There are different types of network engineers in the world today – those who struggle to “cover the minimums” in their environment, and those who always seem to be on top of things before users or management are even aware that there’s a problem.
Here are 5 traits that networking rock stars all seem to possess, in no particular order:
1. Confidence – You wouldn’t want to be seen by a doctor who lacked self-confidence. Network engineers need to also exude confidence. This trait shouldn’t expand into full bravado, but having quiet confidence means you know what you know, and you also know what you don’t know. For the things you don’t know, you don’t just say, “I don’t know” without also saying: “I will look into this and report back to you”. Then you find out and add knowledge to your toolbag for the next time.
2. Network Awareness – You know what’s happening in, on, and around the network at a truly deep level. This means if any interface in your network starts to drop or buffer packets, you are aware of the problem and can immediately implement a fix, ideally before users are affected.

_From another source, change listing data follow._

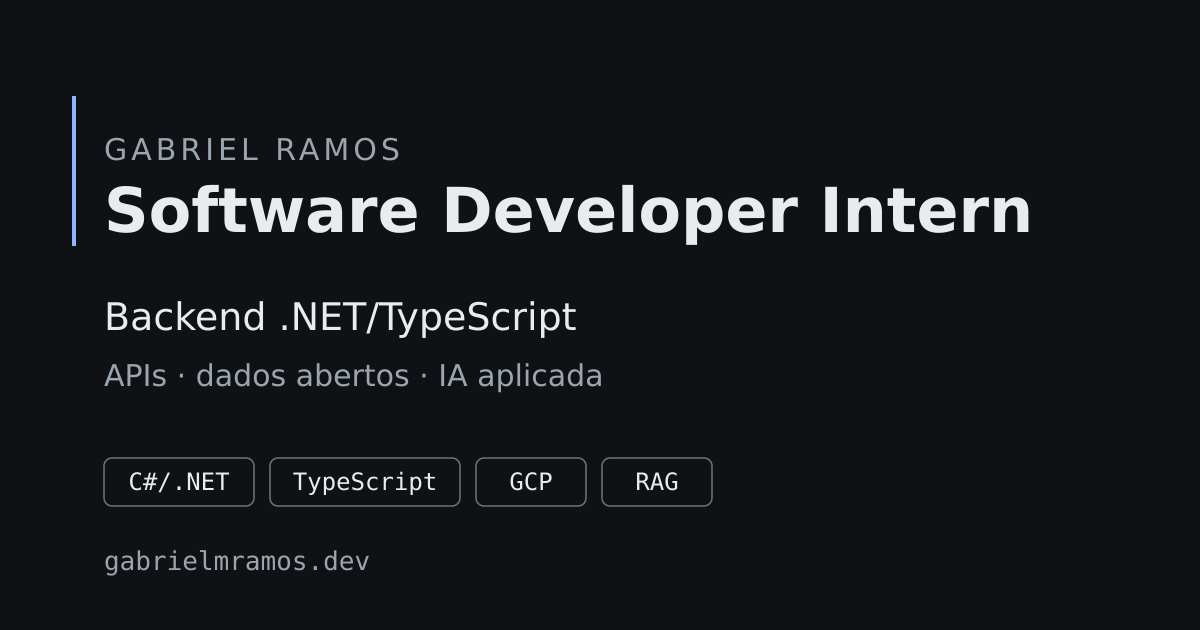
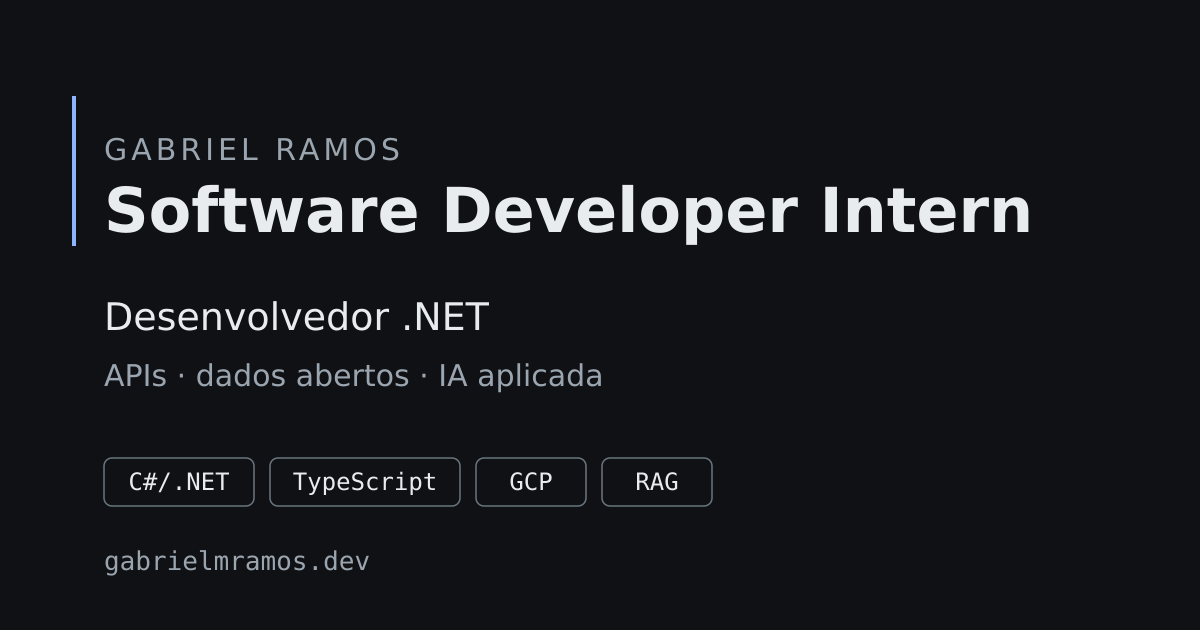
content(home): posicionamento A (Desenvolvedor .NET), Sobre comprovável, microcopy e título com palavras-chave
- Hero: Desenvolvedor .NET · APIs, dados abertos e IA aplicada; TypeScript na linha de stack; opção B em comentário
- Sobre: sem 'sistemas distribuídos'; Gemini e Claude via Vertex AI, como na Experiência
- Critério único: back-end em PT e backend em EN
- Contagem de work items com período de referência, em src/data/site.ts
- Title da home e imagem OG atualizados

Changed region(s): [[0.0925, 0.4825, 0.4933, 0.5429]]

diff --git a/src/i18n/ui.ts b/src/i18n/ui.ts
@@ -23,7 +23,7 @@ export const ui = {
     skip: 'Pular para o conteúdo',
     back: 'Voltar',
     siteDescription:
-      'Gabriel Ramos — Software Developer Intern na PRODAM (Prefeitura de São Paulo). Backend .NET/TypeScript, APIs, dados abertos e IA aplicada.',
+      'Gabriel Ramos — Software Developer Intern na PRODAM (Prefeitura de São Paulo). Desenvolvedor .NET: APIs, dados abertos e IA aplicada.',
     nav: {
       home: 'Início',
       projects: 'Projetos',
@@ -46,7 +46,7 @@ export const ui = {
     skip: 'Skip to content',
     back: 'Back',
     siteDescription:
-      'Gabriel Ramos — Software Developer Intern at PRODAM (São Paulo City Hall). .NET/TypeScript backend, APIs, open data and applied AI.',
+      'Gabriel Ramos — Software Developer Intern at PRODAM (São Paulo City Hall). .NET developer: APIs, open data and applied AI.',
     nav: {
       home: 'Home',
       projects: 'Projects',

diff --git a/src/data/site.ts b/src/data/site.ts
@@ -17,5 +17,8 @@ export const site = {
   // Currículos. Enquanto `en` for null, a versão em inglês do site aponta para o PDF em português, com o rótulo "(PT)".
   // TODO(gabriel): gere o currículo em inglês, salve em public/curriculo-en.pdf (já existe um arquivo provisório lá)
   // e troque `en` por '/curriculo-en.pdf'.
+  // Itens entregues na PRODAM. Atualize `count` e `until` juntos: o texto sempre mostra o período a que o número se refere.
+  prodamWorkItems: { count: 70, from: '2026-03', until: '2026-11' },
+
   resume: { pt: '/curriculo.pdf', en: null as string | null },
 } as const;

diff --git a/DESIGN.md b/DESIGN.md
@@ -6,7 +6,7 @@ Estado: **implementado na branch `feat/rebrand`, aguardando validação visual d
 
 ## Briefing
 
-- **Assunto:** portfólio de um desenvolvedor backend júnior (.NET e TypeScript).
+- **Assunto:** portfólio de um desenvolvedor .NET júnior (APIs, dados abertos e IA aplicada).
 - **Público:** recrutadores e líderes técnicos, no Brasil agora e no exterior depois.
 - **Função principal:** provar julgamento de engenharia em poucos minutos: o que foi decidido, por quê, o que foi medido e o que ainda não foi verificado.
 - **Atributo de marca:** rigoroso.
@@ -91,7 +91,7 @@ DESKTOP
 ┌ lateral ──────┬ conteúdo ─────────────────────────────┐
 │ Gabriel Ramos │ Gabriel Ramos                         │
 │ Developer     │ Software Developer Intern             │
-│ Intern        │ Backend .NET/TypeScript · APIs, ...   │
+│ Intern        │ Desenvolvedor .NET · APIs, ...     │
 │               │                                       │
 │ Projetos      │ Projetos                              │
 │ Experiência   │ ─────────────────────────────────     │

3. Comprehension – You can “read the tea leaves” of the network to understand what’s really happening there. This means you have honed all skills in interpreting clues, efficient root-cause analysis (RCA) and troubleshooting. (Hint: You could be using a tool such as TotalView for comprehension and RCA.)
4. Process-Oriented – You don’t just shoot arrows in the dark at problems. You know to follow a sound troubleshooting methodology process and solve problems correctly, the first time. You interpret the clues efficiently, unjumbling and analyzing them, coming to sound conclusions. Learn the 7 steps of troubleshooting in our Troubleshooting Webinar.
5. Patience – Be patient with people. You’re dealing with users (and sometimes management) who might think that they know what the problem is. Sometimes, they actually do know what’s going on. For example they have found a good article on Google about it, written just this week. Other times the users are just anxious, talkative or staring at you while their computer is down, as they don’t have much else to do during downtime. Being patient with them is always required, as they grade your performance. I have seen competent engineers who are flippant to their user community get passed over for bonuses and promotions to less skilled engineers due entirely to their bedside manner.
Network troubleshooting problems can be prevented if the right information is brought to bear about your network's performance and configuration.
Review our white paper or contact us with questions about how PathSolutions TotalView can make network troubleshooting easier.